• Aside from camels, traders in Central Asia used other animals such horses and yaks to carry their goods.
• While there were many impressive cities on the silk road, the most impressive was Samarkand. This city was at the epicenter of many Chinese routes that met and then went on to reach Europe.
• Samarkand was quite famous and had a reputation for housing significant people like poets, craftsmen, and astronomers. The city was also well-known for its aqueduct, which provided water for nearly 200,000 people.
• Many traders didn’t even travel the entire route. They would often head from one city to the next closest one and then pass off their goods to someone else. It went on like this until the goods reached their destination in Europe.

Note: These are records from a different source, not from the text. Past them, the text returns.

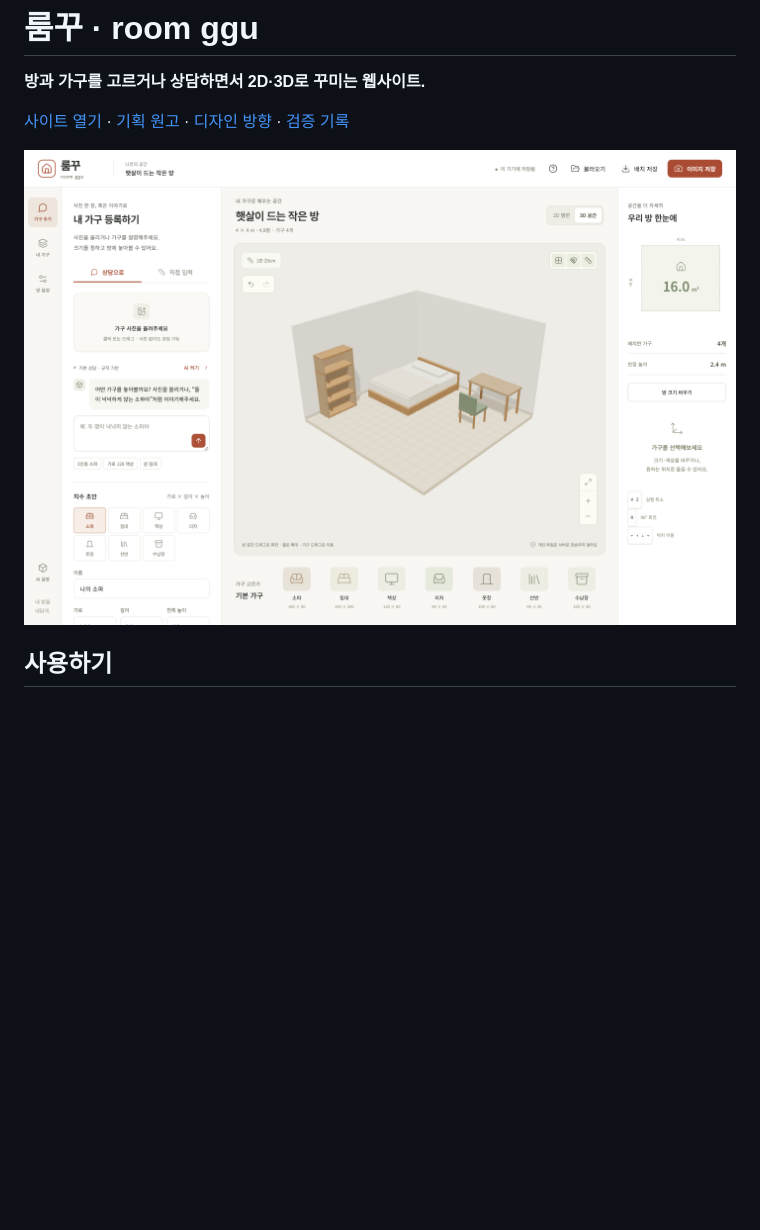
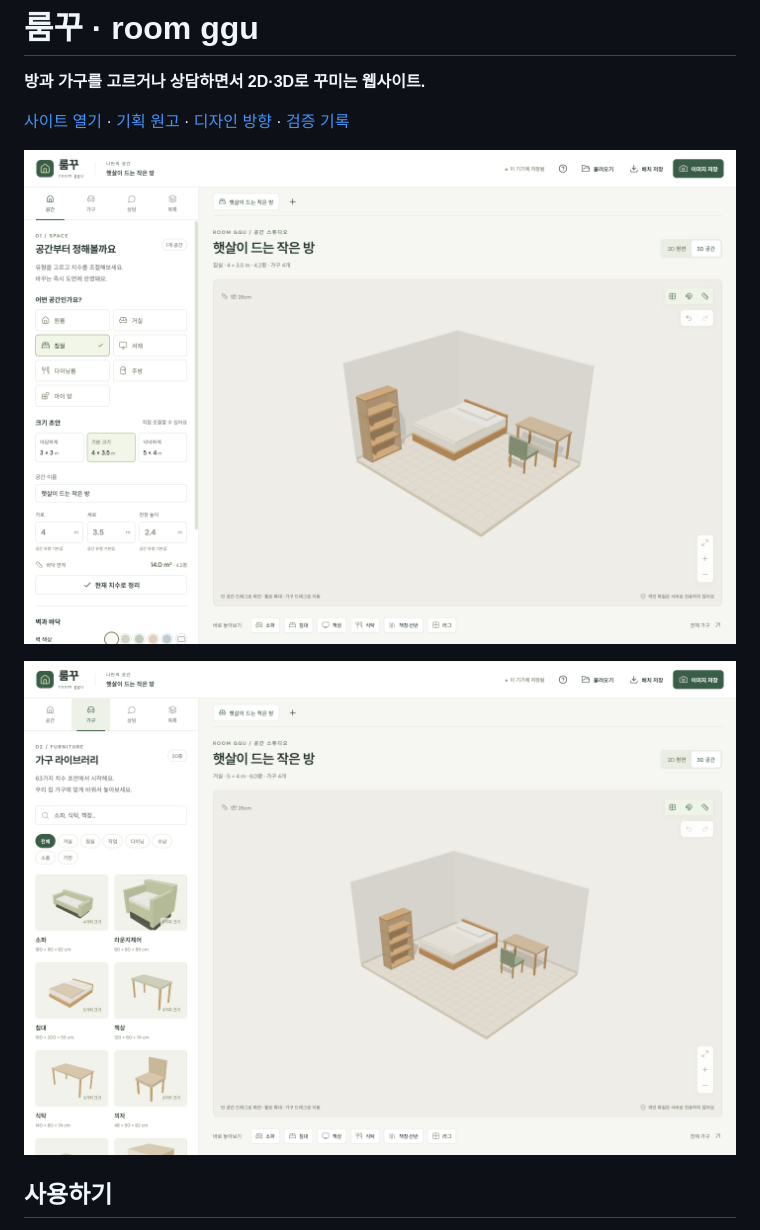
Before and after one commit to jinusong/room-ggu, a Markdown page: README.md, the part around the change. GitHub-like rendering; pictures changed too: docs/screenshots/catalog.png (added), docs/screenshots/desktop.png; blank space fills up the shorter version.

Commit message:
docs: update room studio screenshots and team handoff

```diff
--- a/README.md
+++ b/README.md
@@ -5,6 +5,8 @@
 [사이트 열기](https://jinusong.github.io/room-ggu/) · [기획 원고](docs/product-plan.md) · [디자인 방향](docs/design-direction.md) · [검증 기록](docs/verification.md)
 
 ![룸꾸 데스크톱 편집기](docs/screenshots/desktop.png)
+
+![3D 가구 라이브러리](docs/screenshots/catalog.png)
 
 ## 사용하기
 
```
Also changed, not shown: docs/screenshots/mobile.png.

• Most caravans traveling on Silk Road were heavily guarded. If a caravan was traveling without protection, it was likely to be targeted by bandits.
• Europe suffered from an epidemic of the so-called Black Death, which killed a large number of the population. It was believed by many that the disease was brought to Europe along the Silk Road.
Marco Polo (1254-1324), is probably the most famous Westerner who traveled on the Silk Road. He excelled all the other travelers in his determination, his writing, and his influence. His journey through Asia lasted 24 years. He reached further than any of his predecessors, beyond Mongolia to China. He became a confidant of Kublai Khan (1214-1294). He traveled the whole of China and returned to tell the tale, which became the greatest travelogue.
• There is a modern route that has been called “the New Silk Road”. This railway runs between Russia, Mongolia, Kazakhstan, and China.
• The Silk Road started in Chang’an which is now called Xi’an, and went all the way to the Mediterranean Sea. It was filled with mountains and deserts in addition to the sea routes.
• The Great Wall of China was built during the Han Dynasty Era, in order to provide more protection.
• There were different routes that made up the Silk Road. One route was long but safe and the other was short, but dangerous.
• It was the Tang Dynasty that really expanded upon the Silk Road and used it the most.
• Paper was actually one of the most important things to be traded on the Silk Road. It became the most used writing material in Eurasia and had a much bigger effect on history than silk did.
• The Silk Road wasn’t actually called so during the time it was used. Each section of the route had a different name that coincided with each city that was close by.
• The name Silk Road was developed in 1877 by Baron Ferdinand Von Richthofen. He was a geographer, and while making a huge map of China, he showed a connecting line between China and Europe. He called it the Silk Road.
The end of trade on the Silk Road
Trade on the Silk Road was popular from 130 BC to 1453 AD and this road was known as the most important and main trade route in the world. However, with the progress of western countries in production, industry, technology and major changes such as silk production in Europe and political developments in different countries, trade on the Silk Road gradually faded, and finally at the end of the 14th century AD, the Silk Road trade ended forever due to Ming Dynasty’s order to stop trade on the Silk Road, as well as reduce the demand for silk in Europe.